BEGIN Entries provided

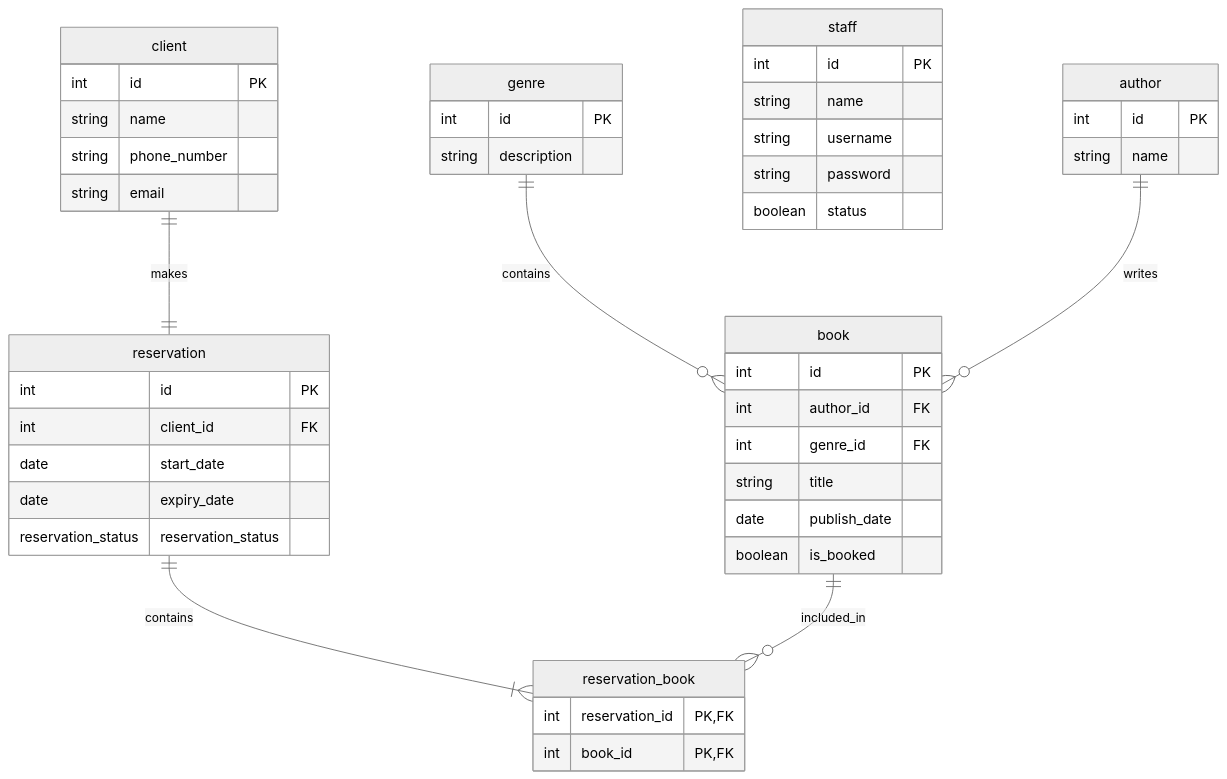
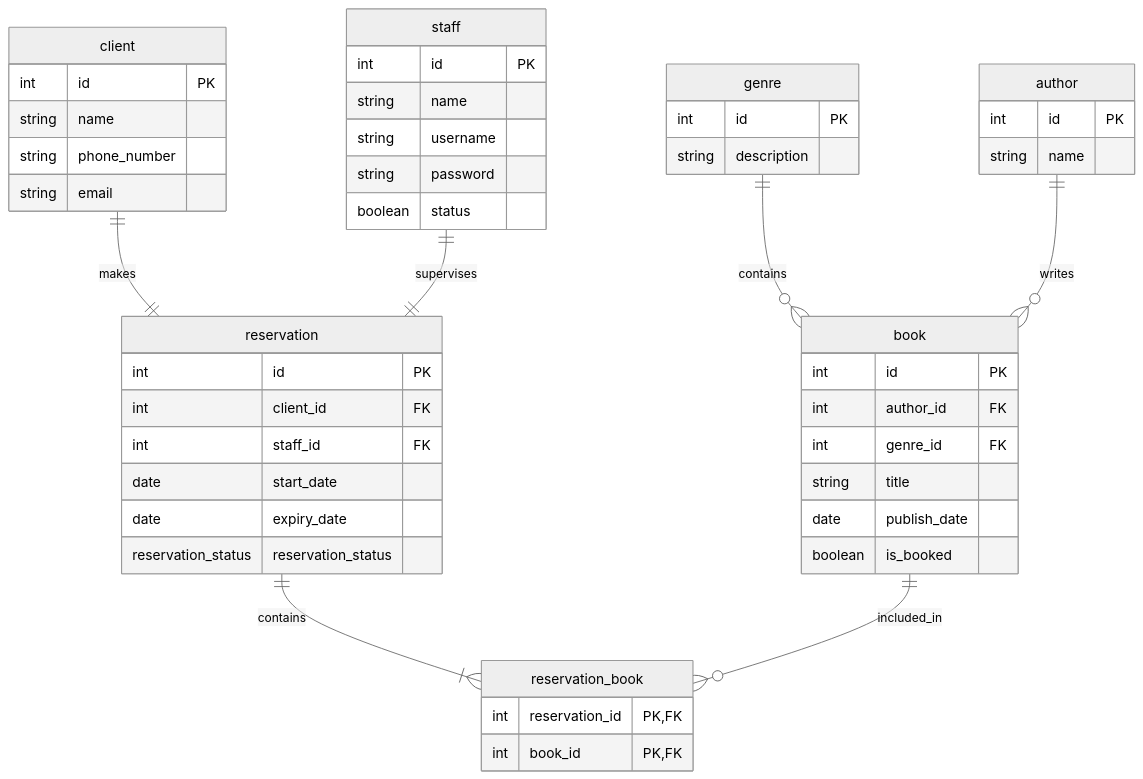
Before and after one commit to jd-salcedo-s/onboarding-exercise: the diagram in bd_model.md, drawn with Mermaid (neutral theme). The commit also changed other lines of this file, not shown here.

Commit message:
db model approved

````diff
--- a/bd_model.md
+++ b/bd_model.md
@@ -49,49 +50,51 @@
 ```mermaid
 erDiagram
     genre {
         int id PK
         string description
     }
     author {
         int id PK
         string name
     }
     book {
         int id PK
         int author_id FK
         int genre_id FK
         string title
         date publish_date
         boolean is_booked
     }
     staff {
         int id PK
         string name
         string username
         string password
         boolean status
     }
     client {
         int id PK
         string name
         string phone_number
         string email
     }
     reservation {
         int id PK
         int client_id FK
+        int staff_id FK
         date start_date
         date expiry_date
         reservation_status reservation_status
     }
     reservation_book {
         int reservation_id PK, FK
         int book_id PK, FK
     }
     genre ||--o{ book : contains
     author ||--o{ book : writes
     client ||--|| reservation : makes
+    staff ||--|| reservation : supervises
     reservation ||--|{ reservation_book : contains
     book ||--o{ reservation_book : included_in
  
 ```
````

END Entries provided

> What you will do:
If a line above holds the word "string", copy it.

> Task response:
         string description
         string name
         string title
         string name
         string username
         string password
         string name
         string phone_number
         string email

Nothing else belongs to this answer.